A middle-aged man, in an elegant pose, is looking straight at the spectator, his right hand on his hip and his left resting on the back of a chair. He is wearing a waistcoat with richly decorated gold trimming on a shirt with full ruffled sleeves, fastened at the neck by a loose tie. It has been thought that the sitter is the artist himself, Luigi Crespi, since his self-portraits (Florence, Uffizi; Bologna, Pinacoteca Nazionale; Venice, Galleria dell’Accademia) present similar facial features, although not identical. For its relationship with similar works, the painting probably dates to the end of the 1750s. Restoration completed in January 2003 revealed a dense pictorial surface, enriched with touches of colour added with the tip of the brush to the decorative details of the clothes and the chair.

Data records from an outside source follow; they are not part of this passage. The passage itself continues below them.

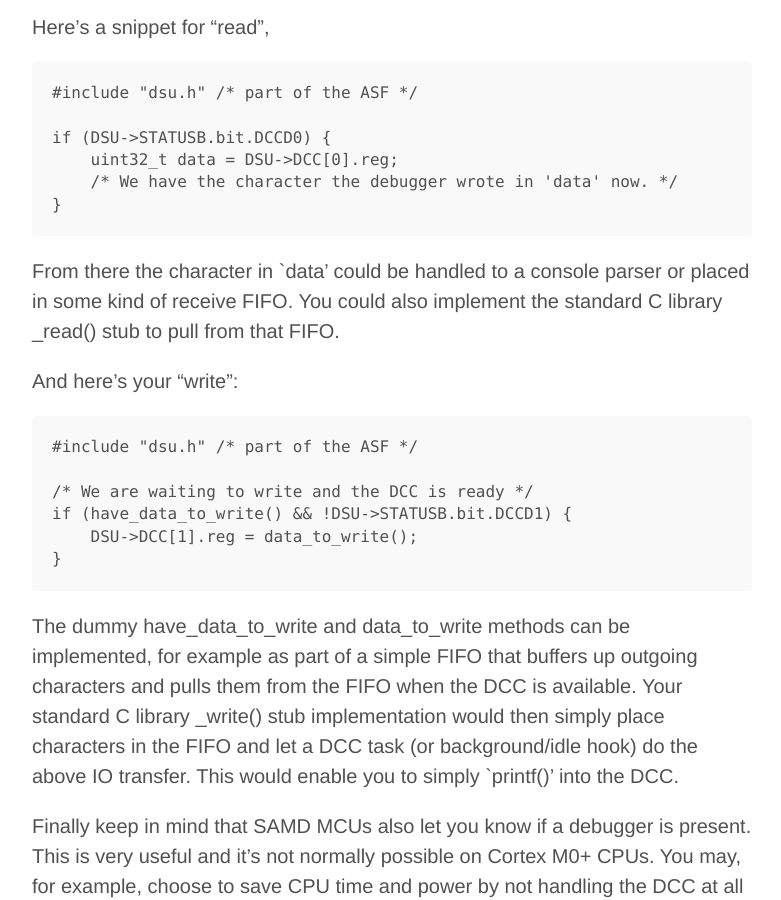
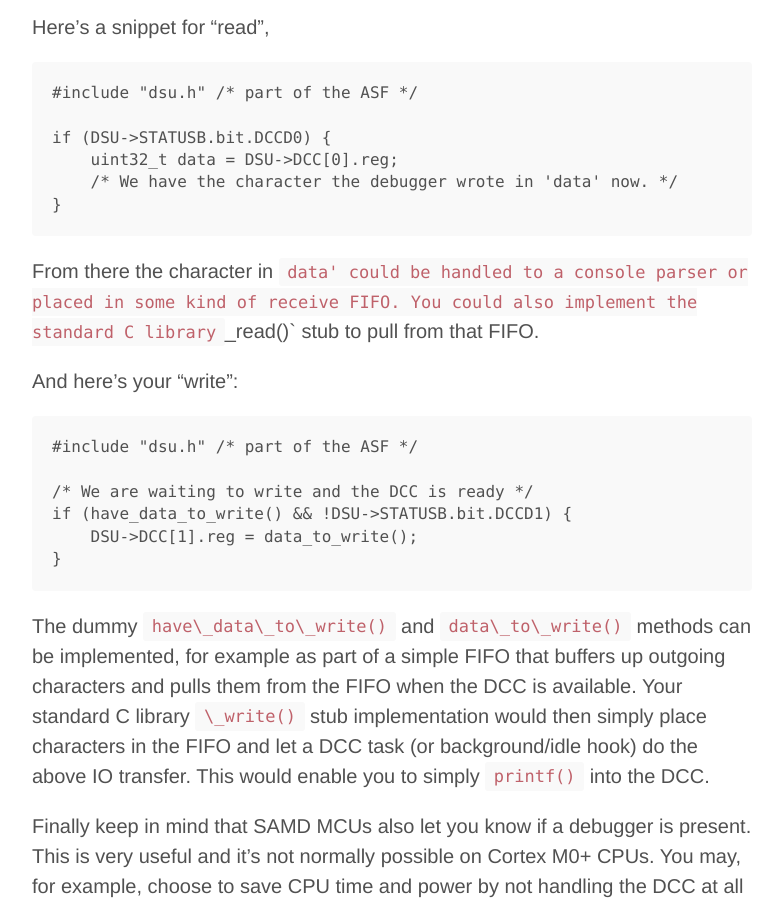
Before and after one commit to yurovsky/yurovsky.github.io, a Jekyll site: the page built from _posts/2015-04-02-openocd-dcc-atmel-samd.md, in a window 1280 px wide and 900 px high, scrolled down 1734 px. Shown: the whole window, without its empty margins (248-1029 px from the left). Built offline with Jekyll 4.4.1, drawn with Linux system fonts in a browser that asks for light colours; Markdown is read by kramdown in place of the engine named in the settings; comment, search, counter and statistics services are not loaded; some of the changed text lies outside the part shown.

Commit message:
improve formatting

```diff
--- a/_posts/2015-04-02-openocd-dcc-atmel-samd.md
+++ b/_posts/2015-04-02-openocd-dcc-atmel-samd.md
@@ -48,8 +48,7 @@ Here's a snippet for "read",
         /* We have the character the debugger wrote in 'data' now. */
     }
 
-From there the character in `data' could be handled to a console parser or placed in some kind of receive FIFO.  You could also implement the standard C library
-\_read() stub to pull from that FIFO.
+From there the character in `data' could be handled to a console parser or placed in some kind of receive FIFO.  You could also implement the standard C library`\_read()` stub to pull from that FIFO.
 
 And here's your "write":
 
@@ -60,7 +59,7 @@ And here's your "write":
         DSU->DCC[1].reg = data_to_write();
     }
 
-The dummy have\_data\_to\_write and data\_to\_write methods can be implemented, for example as part of a simple FIFO that buffers up outgoing characters and pulls them from the FIFO when the DCC is available.  Your standard C library \_write() stub implementation would then simply place characters in the FIFO and let a DCC task (or background/idle hook) do the above IO transfer.  This would enable you to simply `printf()' into the DCC.
+The dummy `have\_data\_to\_write()` and `data\_to\_write()` methods can be implemented, for example as part of a simple FIFO that buffers up outgoing characters and pulls them from the FIFO when the DCC is available.  Your standard C library `\_write()` stub implementation would then simply place characters in the FIFO and let a DCC task (or background/idle hook) do the above IO transfer.  This would enable you to simply `printf()` into the DCC.
 
 Finally keep in mind that SAMD MCUs also let you know if a debugger is present.  This is very useful and it's not normally possible on Cortex M0+ CPUs.  You may, for example, choose to save CPU time and power by not handling the DCC at all if the debugger is not present and then enable handling if you detect that there is a debugger.  This again is in STATUSB:
 
```
Also changed, not shown: other parts of _posts/2015-04-02-openocd-dcc-atmel-samd.md (+1 -1 lines).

Luigi Crespi, son of the renowned Bolognese painter Giuseppe Maria, began his training in his father’s workshop. As a writer, He completed Carlo Cesare Malvasia’s Felsina Pittrice, with a third volume about the lives and works of his contemporary Bolognese artists. As a painter, he was skilful at capturing the aspects of the society, especially in his portraits. He worked at the courts of Vienna and Dresden.